Nilson, Ben, Cathedral Shrines of Medieval England17 b/w illus.; c.286 pp., Boydell & Brewer, Woodbridge, Suffolk, 2001. Summary: This first study devoted to cathedral shrines draws on surviving cathedral records to describe their nature and development in England from around 1066 to 1540. The development of the shrine itself, the monument enclosing the saint's body, is followed, and the connections between the chapel around the shrine and changes in church architecture considered. Accounts of the cathedral clergy who built and managed the shrines, the pilgrims who visited them, and the fluctuating fortunes of the cathedrals which housed them, complete the book.

Connolly, Daniel Kevin. Imagined Pilgrimage in Gothic Art: Maps, Manuscripts and Labyrinths (Matthew, Paris, England, Medieval). University of Chicago. Advisor Linda Seidel. 1998. Summary: Maps and the related manuscripts by the thirteenth-century English artist and chronicler Matthew Paris provide a case study of the use of medieval images for imagined pilgrimage. Neither these maps--his itineraries and mappamundi--nor imagined pilgrimage have received any full length study. Chapter 1 defines the meditational contexts in which such forms of pilgrimage took place. The itineraries were designed to encourage their readers to internalize the maps and to project their embodied responses into their workings, where viewers and maps cooperated in the construction of an imagined pilgrimage. Chapter 2 identifies local, practical contexts by which the brethren of St. Albans would have understood these constructions.
Chapter 3 explores how liturgical manipulations of time and space informed medieval mappaemundi, especially in the itineraries' different depictions of an apocalyptic Jerusalem. The unique design of Paris' mappamundi also encouraged embodied access to Jerusalem and is explained by its reference to the shape of other mappaemundi as a chlamys--an imperial and liturgical garment.
How the itineraries shaped the geography of the world as a history of the Divine Plan is explored in Chapter 4. The foundational myths of London, Rome and Jerusalem, the seven page format of the itineraries, and the different associations of history with both liturgy and the Divine Plan taught the monks to read the itineraries as a meditative aid to the recollection of sacred history.
Chapter 5 expands the corpus of materials that can be explained under the rubric of imagined pilgrimage to include the labyrinth pavements of the Gothic cathedrals surrounding Paris.

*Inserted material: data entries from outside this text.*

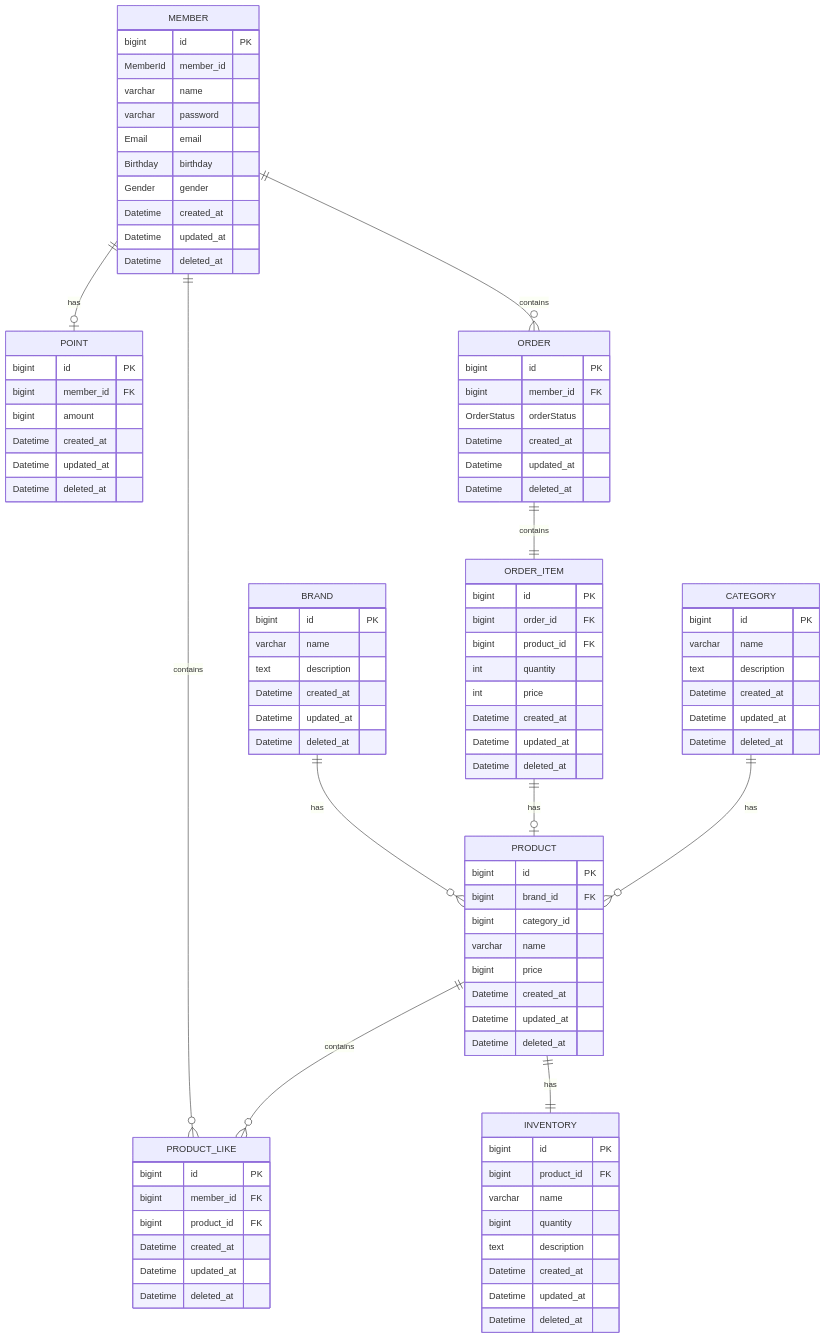
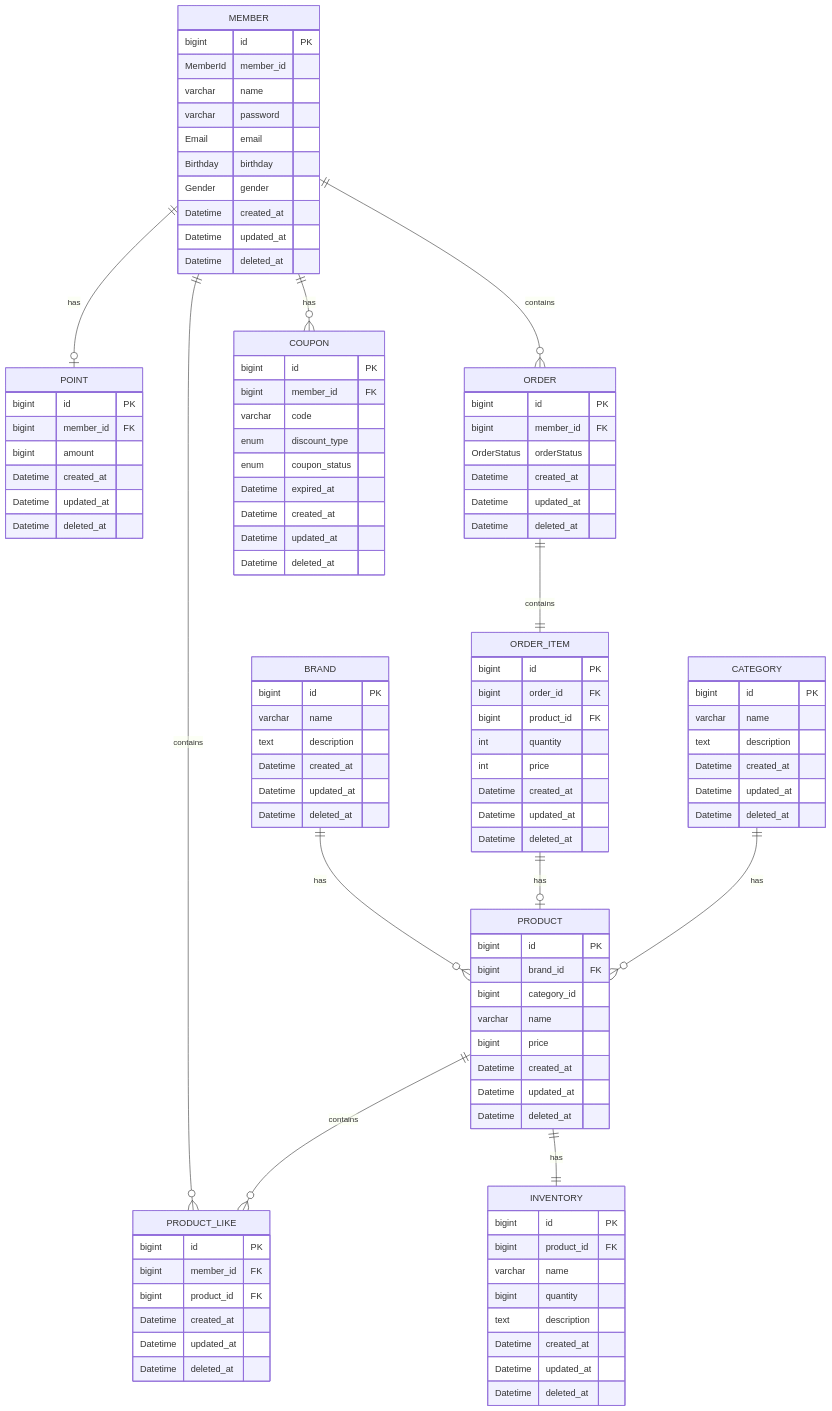
Before and after one commit to impwy/loopers-ecommerce: the diagram in docs/design/04-erd.md, drawn with Mermaid. The commit also changed 1 other file, not shown here.

Commit message:
refactor: 설계 수정

```diff
--- a/docs/design/04-erd.md
+++ b/docs/design/04-erd.md
@@ -100,9 +100,23 @@
         Datetime deleted_at
     }
     
+    COUPON {
+        bigint id PK
+        bigint member_id FK
+        varchar code
+        enum discount_type
+        enum coupon_status
+        Datetime expired_at
+
+        Datetime created_at
+        Datetime updated_at
+        Datetime deleted_at
+    }
+    
     MEMBER ||--o| POINT : has
     MEMBER ||--o{ PRODUCT_LIKE : contains
     MEMBER ||--o{ ORDER : contains
+    MEMBER ||--o{ COUPON : has
     ORDER ||--|| ORDER_ITEM : contains
     PRODUCT ||--o{ PRODUCT_LIKE : contains
     BRAND ||--o{ PRODUCT : has
```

Medievals often paired mappaemundi with labyrinths as parallel depictions of the world. Both labyrinths and mappaemundi were organized around two vantages: a stationary, exterior position, and a mobile, interior perusal. The external vantage point is one that properly belonged to God and which devolved to kings and emperors as a sign of their right to rule. The production of a "presentation copy" of Matthew Paris' mappamundi for King Henry III, implicated that form of vision as another apparatus of Henry's program of state decoration in his chambers at Westminster.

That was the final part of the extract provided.